[Web page edit records]
※

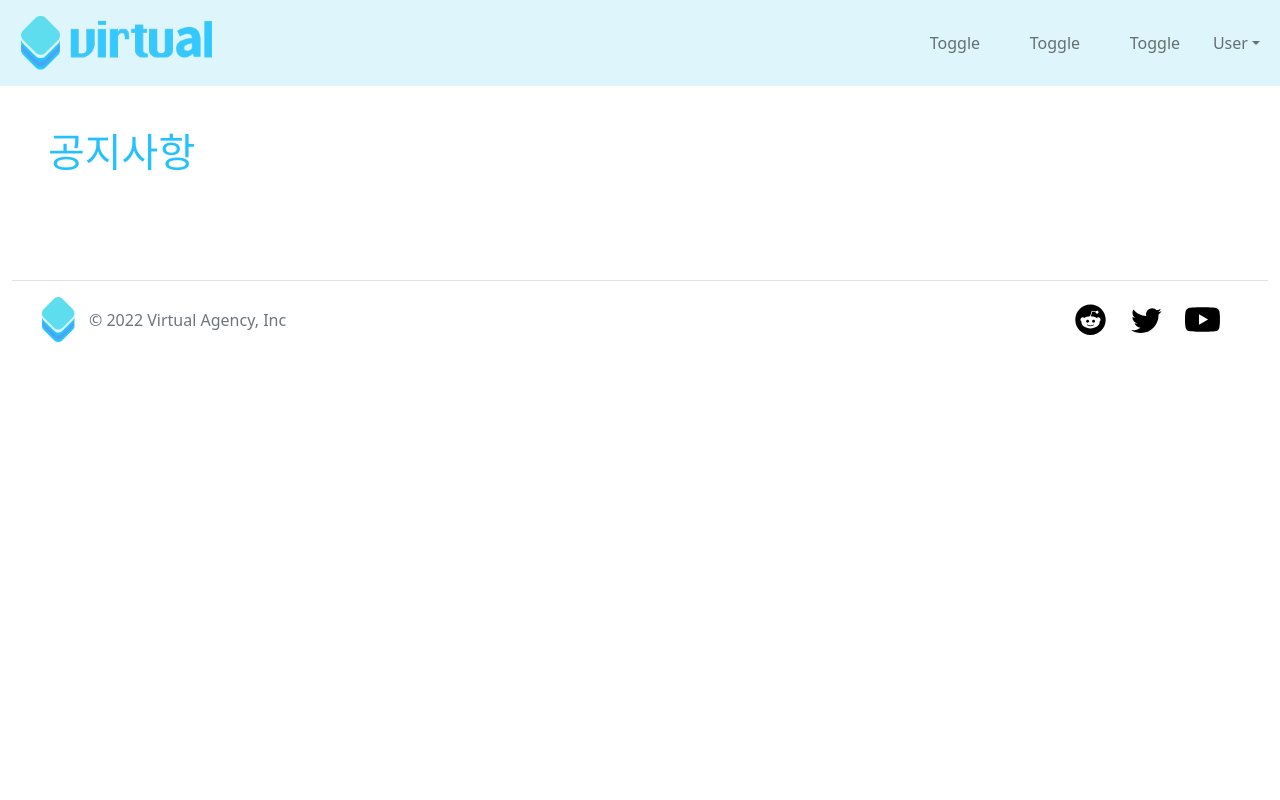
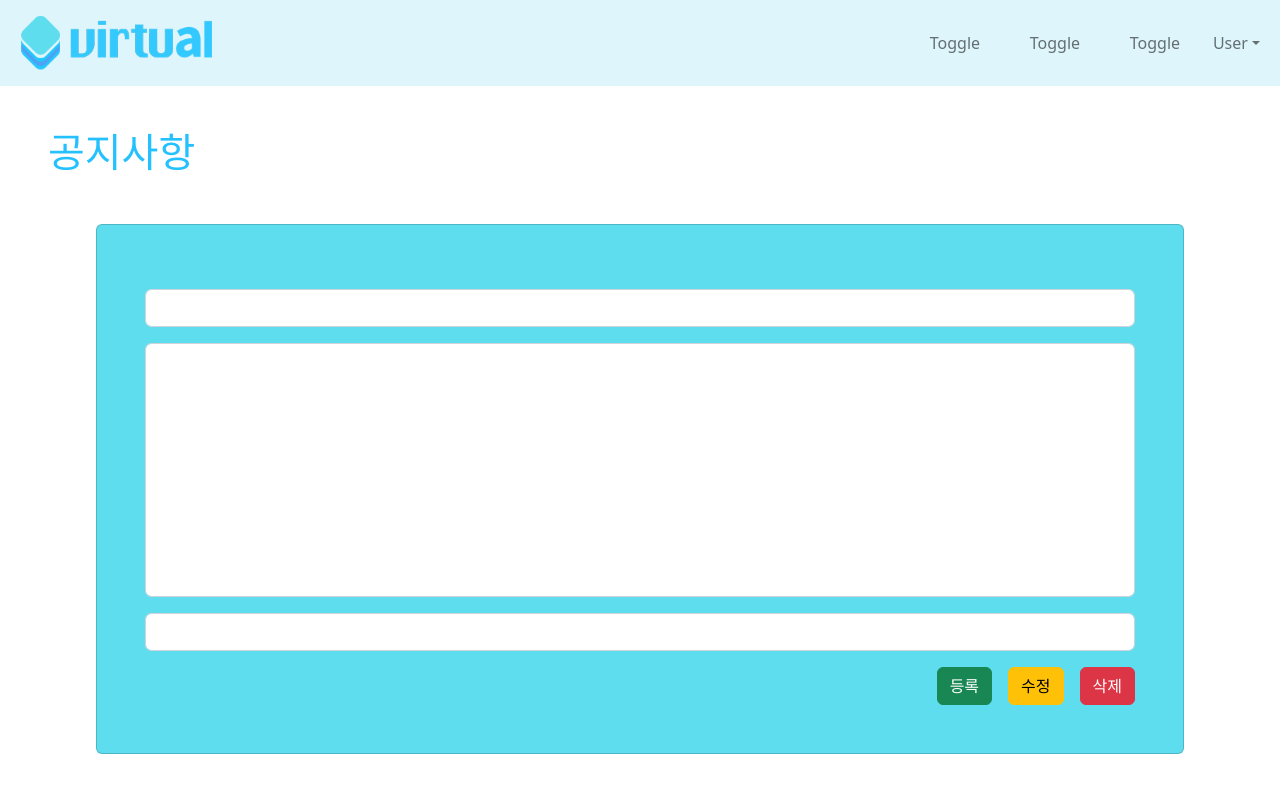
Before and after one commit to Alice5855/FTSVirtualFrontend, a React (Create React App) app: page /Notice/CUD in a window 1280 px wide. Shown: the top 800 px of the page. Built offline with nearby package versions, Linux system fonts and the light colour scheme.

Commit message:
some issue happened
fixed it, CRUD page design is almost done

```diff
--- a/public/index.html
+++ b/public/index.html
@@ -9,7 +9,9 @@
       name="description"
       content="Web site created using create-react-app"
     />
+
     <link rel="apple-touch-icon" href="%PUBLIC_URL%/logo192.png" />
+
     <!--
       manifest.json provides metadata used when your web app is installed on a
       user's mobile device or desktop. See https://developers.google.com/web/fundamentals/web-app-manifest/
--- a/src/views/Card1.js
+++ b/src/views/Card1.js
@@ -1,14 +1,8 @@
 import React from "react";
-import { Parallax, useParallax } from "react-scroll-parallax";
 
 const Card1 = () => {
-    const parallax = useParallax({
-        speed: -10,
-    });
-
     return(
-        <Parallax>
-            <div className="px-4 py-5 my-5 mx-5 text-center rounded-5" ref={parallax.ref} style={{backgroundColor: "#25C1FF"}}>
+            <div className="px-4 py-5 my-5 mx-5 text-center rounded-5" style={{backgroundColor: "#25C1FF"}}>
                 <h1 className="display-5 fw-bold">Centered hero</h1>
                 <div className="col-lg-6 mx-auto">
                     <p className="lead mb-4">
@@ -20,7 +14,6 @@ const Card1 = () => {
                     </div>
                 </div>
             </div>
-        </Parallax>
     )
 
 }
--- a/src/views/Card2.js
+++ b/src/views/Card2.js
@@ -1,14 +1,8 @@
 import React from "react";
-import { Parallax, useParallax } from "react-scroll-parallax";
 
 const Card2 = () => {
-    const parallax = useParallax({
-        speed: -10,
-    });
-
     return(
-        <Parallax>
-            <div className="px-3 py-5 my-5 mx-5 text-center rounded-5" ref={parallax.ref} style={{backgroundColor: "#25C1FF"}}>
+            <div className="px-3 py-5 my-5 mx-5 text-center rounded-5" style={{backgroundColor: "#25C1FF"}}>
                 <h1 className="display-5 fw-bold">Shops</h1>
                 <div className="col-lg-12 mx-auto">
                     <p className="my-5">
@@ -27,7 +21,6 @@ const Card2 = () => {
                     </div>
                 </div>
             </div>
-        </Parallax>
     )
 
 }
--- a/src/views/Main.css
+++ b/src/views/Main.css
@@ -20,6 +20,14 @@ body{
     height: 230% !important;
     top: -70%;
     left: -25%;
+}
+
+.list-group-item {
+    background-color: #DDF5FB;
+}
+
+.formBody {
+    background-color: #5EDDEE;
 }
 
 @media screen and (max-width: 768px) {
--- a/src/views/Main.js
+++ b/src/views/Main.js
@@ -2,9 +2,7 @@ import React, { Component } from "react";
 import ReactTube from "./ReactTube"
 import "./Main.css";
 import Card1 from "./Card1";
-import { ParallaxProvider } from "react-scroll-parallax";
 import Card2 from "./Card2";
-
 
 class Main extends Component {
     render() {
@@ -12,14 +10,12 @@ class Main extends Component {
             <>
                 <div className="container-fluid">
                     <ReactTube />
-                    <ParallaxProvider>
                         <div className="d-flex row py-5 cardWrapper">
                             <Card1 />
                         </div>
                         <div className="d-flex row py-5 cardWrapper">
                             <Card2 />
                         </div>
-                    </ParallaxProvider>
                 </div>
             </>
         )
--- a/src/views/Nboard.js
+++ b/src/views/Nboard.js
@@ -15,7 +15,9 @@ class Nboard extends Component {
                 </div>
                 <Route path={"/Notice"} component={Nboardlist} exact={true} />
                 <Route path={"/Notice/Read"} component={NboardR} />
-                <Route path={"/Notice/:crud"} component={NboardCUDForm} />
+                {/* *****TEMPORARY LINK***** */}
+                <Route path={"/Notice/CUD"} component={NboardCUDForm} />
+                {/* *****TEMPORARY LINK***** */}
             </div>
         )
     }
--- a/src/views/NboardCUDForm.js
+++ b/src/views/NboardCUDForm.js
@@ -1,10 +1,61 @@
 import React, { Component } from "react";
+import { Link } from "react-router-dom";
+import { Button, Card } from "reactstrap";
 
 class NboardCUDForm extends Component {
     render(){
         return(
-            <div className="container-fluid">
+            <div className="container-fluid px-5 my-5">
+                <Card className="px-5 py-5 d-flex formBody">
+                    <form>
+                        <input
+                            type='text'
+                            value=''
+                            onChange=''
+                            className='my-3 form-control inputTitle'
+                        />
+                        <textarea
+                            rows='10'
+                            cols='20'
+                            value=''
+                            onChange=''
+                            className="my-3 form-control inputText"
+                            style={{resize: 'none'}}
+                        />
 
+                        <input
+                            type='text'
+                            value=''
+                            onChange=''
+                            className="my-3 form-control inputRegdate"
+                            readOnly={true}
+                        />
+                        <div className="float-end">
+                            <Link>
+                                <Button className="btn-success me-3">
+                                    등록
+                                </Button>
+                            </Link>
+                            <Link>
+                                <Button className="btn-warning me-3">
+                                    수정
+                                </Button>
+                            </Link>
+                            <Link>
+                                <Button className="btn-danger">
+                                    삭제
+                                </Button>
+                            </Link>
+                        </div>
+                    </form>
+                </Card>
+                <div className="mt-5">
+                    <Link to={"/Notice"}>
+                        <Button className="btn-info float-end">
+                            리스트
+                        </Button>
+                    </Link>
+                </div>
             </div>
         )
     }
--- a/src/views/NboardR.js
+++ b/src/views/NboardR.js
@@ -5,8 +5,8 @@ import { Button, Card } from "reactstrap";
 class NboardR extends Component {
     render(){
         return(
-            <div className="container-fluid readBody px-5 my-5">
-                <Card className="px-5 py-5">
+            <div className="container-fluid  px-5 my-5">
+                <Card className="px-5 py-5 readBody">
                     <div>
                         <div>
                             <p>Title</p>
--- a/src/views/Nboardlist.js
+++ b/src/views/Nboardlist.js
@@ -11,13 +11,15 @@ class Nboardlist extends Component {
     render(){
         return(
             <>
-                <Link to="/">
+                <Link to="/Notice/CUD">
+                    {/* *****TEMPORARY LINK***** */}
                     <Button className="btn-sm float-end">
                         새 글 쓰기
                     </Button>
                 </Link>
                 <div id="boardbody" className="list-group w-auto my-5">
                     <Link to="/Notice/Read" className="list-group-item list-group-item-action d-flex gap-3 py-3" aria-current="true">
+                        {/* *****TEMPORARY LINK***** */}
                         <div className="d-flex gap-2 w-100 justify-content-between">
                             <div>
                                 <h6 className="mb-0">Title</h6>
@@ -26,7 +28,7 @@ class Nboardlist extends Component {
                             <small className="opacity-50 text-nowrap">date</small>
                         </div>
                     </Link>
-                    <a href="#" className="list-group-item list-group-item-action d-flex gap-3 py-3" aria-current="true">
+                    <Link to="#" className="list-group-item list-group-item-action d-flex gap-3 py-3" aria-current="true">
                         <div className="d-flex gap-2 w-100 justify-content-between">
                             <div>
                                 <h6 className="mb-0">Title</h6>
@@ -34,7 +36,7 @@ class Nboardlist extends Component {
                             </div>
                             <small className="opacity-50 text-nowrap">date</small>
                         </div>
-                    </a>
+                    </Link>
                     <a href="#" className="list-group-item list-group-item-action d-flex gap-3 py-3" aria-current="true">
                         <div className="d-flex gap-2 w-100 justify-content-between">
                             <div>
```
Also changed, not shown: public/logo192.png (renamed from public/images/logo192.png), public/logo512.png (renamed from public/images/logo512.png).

※

REQUIRED ACTION -
Without the images, write out all of the records exactly.

EXERCISE ANSWER -
Before and after one commit to Alice5855/FTSVirtualFrontend, a React (Create React App) app: page /Notice/CUD in a window 1280 px wide. Shown: the top 800 px of the page. Built offline with nearby package versions, Linux system fonts and the light colour scheme.

Commit message:
some issue happened
fixed it, CRUD page design is almost done

```diff
--- a/public/index.html
+++ b/public/index.html
@@ -9,7 +9,9 @@
       name="description"
       content="Web site created using create-react-app"
     />
+
     <link rel="apple-touch-icon" href="%PUBLIC_URL%/logo192.png" />
+
     <!--
       manifest.json provides metadata used when your web app is installed on a
       user's mobile device or desktop. See https://developers.google.com/web/fundamentals/web-app-manifest/
--- a/src/views/Card1.js
+++ b/src/views/Card1.js
@@ -1,14 +1,8 @@
 import React from "react";
-import { Parallax, useParallax } from "react-scroll-parallax";
 
 const Card1 = () => {
-    const parallax = useParallax({
-        speed: -10,
-    });
-
     return(
-        <Parallax>
-            <div className="px-4 py-5 my-5 mx-5 text-center rounded-5" ref={parallax.ref} style={{backgroundColor: "#25C1FF"}}>
+            <div className="px-4 py-5 my-5 mx-5 text-center rounded-5" style={{backgroundColor: "#25C1FF"}}>
                 <h1 className="display-5 fw-bold">Centered hero</h1>
                 <div className="col-lg-6 mx-auto">
                     <p className="lead mb-4">
@@ -20,7 +14,6 @@ const Card1 = () => {
                     </div>
                 </div>
             </div>
-        </Parallax>
     )
 
 }
--- a/src/views/Card2.js
+++ b/src/views/Card2.js
@@ -1,14 +1,8 @@
 import React from "react";
-import { Parallax, useParallax } from "react-scroll-parallax";
 
 const Card2 = () => {
-    const parallax = useParallax({
-        speed: -10,
-    });
-
     return(
-        <Parallax>
-            <div className="px-3 py-5 my-5 mx-5 text-center rounded-5" ref={parallax.ref} style={{backgroundColor: "#25C1FF"}}>
+            <div className="px-3 py-5 my-5 mx-5 text-center rounded-5" style={{backgroundColor: "#25C1FF"}}>
                 <h1 className="display-5 fw-bold">Shops</h1>
                 <div className="col-lg-12 mx-auto">
                     <p className="my-5">
@@ -27,7 +21,6 @@ const Card2 = () => {
                     </div>
                 </div>
             </div>
-        </Parallax>
     )
 
 }
--- a/src/views/Main.css
+++ b/src/views/Main.css
@@ -20,6 +20,14 @@ body{
     height: 230% !important;
     top: -70%;
     left: -25%;
+}
+
+.list-group-item {
+    background-color: #DDF5FB;
+}
+
+.formBody {
+    background-color: #5EDDEE;
 }
 
 @media screen and (max-width: 768px) {
--- a/src/views/Main.js
+++ b/src/views/Main.js
@@ -2,9 +2,7 @@ import React, { Component } from "react";
 import ReactTube from "./ReactTube"
 import "./Main.css";
 import Card1 from "./Card1";
-import { ParallaxProvider } from "react-scroll-parallax";
 import Card2 from "./Card2";
-
 
 class Main extends Component {
     render() {
@@ -12,14 +10,12 @@ class Main extends Component {
             <>
                 <div className="container-fluid">
                     <ReactTube />
-                    <ParallaxProvider>
                         <div className="d-flex row py-5 cardWrapper">
                             <Card1 />
                         </div>
                         <div className="d-flex row py-5 cardWrapper">
                             <Card2 />
                         </div>
-                    </ParallaxProvider>
                 </div>
             </>
         )
--- a/src/views/Nboard.js
+++ b/src/views/Nboard.js
@@ -15,7 +15,9 @@ class Nboard extends Component {
                 </div>
                 <Route path={"/Notice"} component={Nboardlist} exact={true} />
                 <Route path={"/Notice/Read"} component={NboardR} />
-                <Route path={"/Notice/:crud"} component={NboardCUDForm} />
+                {/* *****TEMPORARY LINK***** */}
+                <Route path={"/Notice/CUD"} component={NboardCUDForm} />
+                {/* *****TEMPORARY LINK***** */}
             </div>
         )
     }
--- a/src/views/NboardCUDForm.js
+++ b/src/views/NboardCUDForm.js
@@ -1,10 +1,61 @@
 import React, { Component } from "react";
+import { Link } from "react-router-dom";
+import { Button, Card } from "reactstrap";
 
 class NboardCUDForm extends Component {
     render(){
         return(
-            <div className="container-fluid">
+            <div className="container-fluid px-5 my-5">
+                <Card className="px-5 py-5 d-flex formBody">
+                    <form>
+                        <input
+                            type='text'
+                            value=''
+                            onChange=''
+                            className='my-3 form-control inputTitle'
+                        />
+                        <textarea
+                            rows='10'
+                            cols='20'
+                            value=''
+                            onChange=''
+                            className="my-3 form-control inputText"
+                            style={{resize: 'none'}}
+                        />
 
+                        <input
+                            type='text'
+                            value=''
+                            onChange=''
+                            className="my-3 form-control inputRegdate"
+                            readOnly={true}
+                        />
+                        <div className="float-end">
+                            <Link>
+                                <Button className="btn-success me-3">
+                                    등록
+                                </Button>
+                            </Link>
+                            <Link>
+                                <Button className="btn-warning me-3">
+                                    수정
+                                </Button>
+                            </Link>
+                            <Link>
+                                <Button className="btn-danger">
+                                    삭제
+                                </Button>
+                            </Link>
+                        </div>
+                    </form>
+                </Card>
+                <div className="mt-5">
+                    <Link to={"/Notice"}>
+                        <Button className="btn-info float-end">
+                            리스트
+                        </Button>
+                    </Link>
+                </div>
             </div>
         )
     }
--- a/src/views/NboardR.js
+++ b/src/views/NboardR.js
@@ -5,8 +5,8 @@ import { Button, Card } from "reactstrap";
 class NboardR extends Component {
     render(){
         return(
-            <div className="container-fluid readBody px-5 my-5">
-                <Card className="px-5 py-5">
+            <div className="container-fluid  px-5 my-5">
+                <Card className="px-5 py-5 readBody">
                     <div>
                         <div>
                             <p>Title</p>
--- a/src/views/Nboardlist.js
+++ b/src/views/Nboardlist.js
@@ -11,13 +11,15 @@ class Nboardlist extends Component {
     render(){
         return(
             <>
-                <Link to="/">
+                <Link to="/Notice/CUD">
+                    {/* *****TEMPORARY LINK***** */}
                     <Button className="btn-sm float-end">
                         새 글 쓰기
                     </Button>
                 </Link>
                 <div id="boardbody" className="list-group w-auto my-5">
                     <Link to="/Notice/Read" className="list-group-item list-group-item-action d-flex gap-3 py-3" aria-current="true">
+                        {/* *****TEMPORARY LINK***** */}
                         <div className="d-flex gap-2 w-100 justify-content-between">
                             <div>
                                 <h6 className="mb-0">Title</h6>
@@ -26,7 +28,7 @@ class Nboardlist extends Component {
                             <small className="opacity-50 text-nowrap">date</small>
                         </div>
                     </Link>
-                    <a href="#" className="list-group-item list-group-item-action d-flex gap-3 py-3" aria-current="true">
+                    <Link to="#" className="list-group-item list-group-item-action d-flex gap-3 py-3" aria-current="true">
                         <div className="d-flex gap-2 w-100 justify-content-between">
                             <div>
                                 <h6 className="mb-0">Title</h6>
@@ -34,7 +36,7 @@ class Nboardlist extends Component {
                             </div>
                             <small className="opacity-50 text-nowrap">date</small>
                         </div>
-                    </a>
+                    </Link>
                     <a href="#" className="list-group-item list-group-item-action d-flex gap-3 py-3" aria-current="true">
                         <div className="d-flex gap-2 w-100 justify-content-between">
                             <div>
```
Also changed, not shown: public/logo192.png (renamed from public/images/logo192.png), public/logo512.png (renamed from public/images/logo512.png).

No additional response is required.